A shortened, devotional version of this story appears Christmas Eve on the PCC Website. No less true. http://daily.presbycan.ca/index1.html
In late fall, the year I was in second grade, a disturbing rumour surfaced at St. Anne's Elementary School. Few things could upset the apple cart the way this did. Pam, from grade five, the street "wise-apple", told me that what I heard was actual fact. Cathy and Patty from across the street were skeptical. Martha just cried. I was tempted to believe it, but needed to go to the people I trusted most in the world for confirmation. That Saturday, determined to set this to rest, I approached my dad as he was giving his '62 Ford Falcon a thorough waxing. "Dad," I said, "The girls at school are telling me something mean. I need to know if it's true." My lower lip trembled as I spilled out my concern. He slowly stopped what he was doing, looked into my eyes and confirmed the worst. "Yep, it's true. Santa Claus isn't real. We pretend. It's just a fun game we play. Your mom and I put the gifts under the tree. Santa Claus is a tradition, something to make believe in for little kids. But you're a big girl now, and I know that you want the truth. That guy couldn't fit down our chimney, right?." I knew that was logical, so I nodded, sucked back tears to show my Dad that I was a "big girl." My dad's instructions were clear. "Now, don't go telling your little brothers. Let them have some fun with this for a couple of years."
Well that helped. With that, I felt a new found power, the power of a secret and started to skip down the driveway. I had another thought, stopped abruptly, turned around and went back. "Dad, is it the same for the Easter Bunny?" "Yes," he said, "and the Tooth Fairy too." Well, I kept that secret until almost dinner time. When my dad came in, there were my two little brothers bawling their eyes out. Dad was not too pleased. Mom neither. But it was the truth, and I thought they should know.
Finding out that there was no Santa Claus got me thinking. For one thing, it cleared up what I had always wondered about...why did Santa Claus, who was a virtual stranger give me gifts, but my parents, who loved me, did not? Now I knew. That was a relief. And more importantly, with Santa out of the way, my heart opened more fully to hearing about the Christ Child.
Attending Catholic school, I heard all about the baby Jesus. Christmas was a time of great celebration. Mrs. Duke would sing "O Holy Night" from the choir loft accompanied by her daughter on violin. In our church, there was a life sized Nativity scene. My favourite part was a little angel that would nod its head if a nickel was placed in the slot in its hands. I loved that and took more than a few nickels to make the angel nod. My parents always took us to church, determined to make good Catholics out of us. Even then, I knew that Jesus was real. A real and living God.

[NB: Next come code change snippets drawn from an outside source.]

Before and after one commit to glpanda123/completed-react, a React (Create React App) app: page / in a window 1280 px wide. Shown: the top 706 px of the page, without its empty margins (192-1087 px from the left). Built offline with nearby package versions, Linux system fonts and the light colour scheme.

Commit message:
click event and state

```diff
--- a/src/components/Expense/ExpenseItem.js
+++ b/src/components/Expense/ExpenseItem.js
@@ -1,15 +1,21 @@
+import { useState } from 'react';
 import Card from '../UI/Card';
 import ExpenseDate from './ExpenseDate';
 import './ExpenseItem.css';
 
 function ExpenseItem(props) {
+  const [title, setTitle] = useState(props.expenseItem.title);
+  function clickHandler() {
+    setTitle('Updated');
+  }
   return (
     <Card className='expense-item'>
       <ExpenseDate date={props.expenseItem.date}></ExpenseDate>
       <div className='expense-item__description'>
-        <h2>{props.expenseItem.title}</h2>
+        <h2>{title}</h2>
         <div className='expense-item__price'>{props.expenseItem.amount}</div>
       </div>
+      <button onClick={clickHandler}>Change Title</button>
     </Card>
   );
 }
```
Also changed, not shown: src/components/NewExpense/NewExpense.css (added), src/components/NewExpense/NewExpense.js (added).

As things ramped up to the big day, we could hardly contain our excitement as we anticipated opening presents, going to Grandma's and seeing the cousins. I was really hoping for a Barbie doll and could picture it wrapped and under the tree. But something was nagging at my young spirit. Amidst the decorating of the tree, the baking of the cookies and the traditional family car ride to see all the lights, I sensed more and more that Jesus was the focus in all this, or should have been. I didn't tell my parents or anyone else what I was thinking, but I felt sad a lot that Christmas, thinking that not enough attention was being paid to the Saviour.
On Christmas Eve, we had the usual problem settling down to sleep. I made myself stay awake, as I had something important to do. I waited until my brothers were asleep, and then dozed fitfully until I saw the light go off under my parents' bedroom door. I waited a full five minutes and crept out into the living room. The tree lights were safely unplugged, but the streetlights, streaming in from the window were reflected in the shiny tinsel and glass ornaments on the tree. I found my way to the television set and knelt down in front of it. On the top, my mother had set out the nativity scene, complete with a glittering star I had made in Kindergarten. I picked up the little ceramic baby Jesus and started to cry. "It's you, it's you, it's you. It's not Santa, it's nobody else. It's only about you. It's all about you." That was the first time I felt the presence of God. The Holy Spirit was drawing me to Jesus, the Truth.
I would like to say I grew up and followed him all my days, but sadly, I cannot. Through all my wayward teenage years into young adulthood, no matter what, I knew that Jesus was real. I gave my heart fully to him when I was 23, and I'll never forget that night in front of the television. It was a Christmas of revelation, a Christmas of Truth.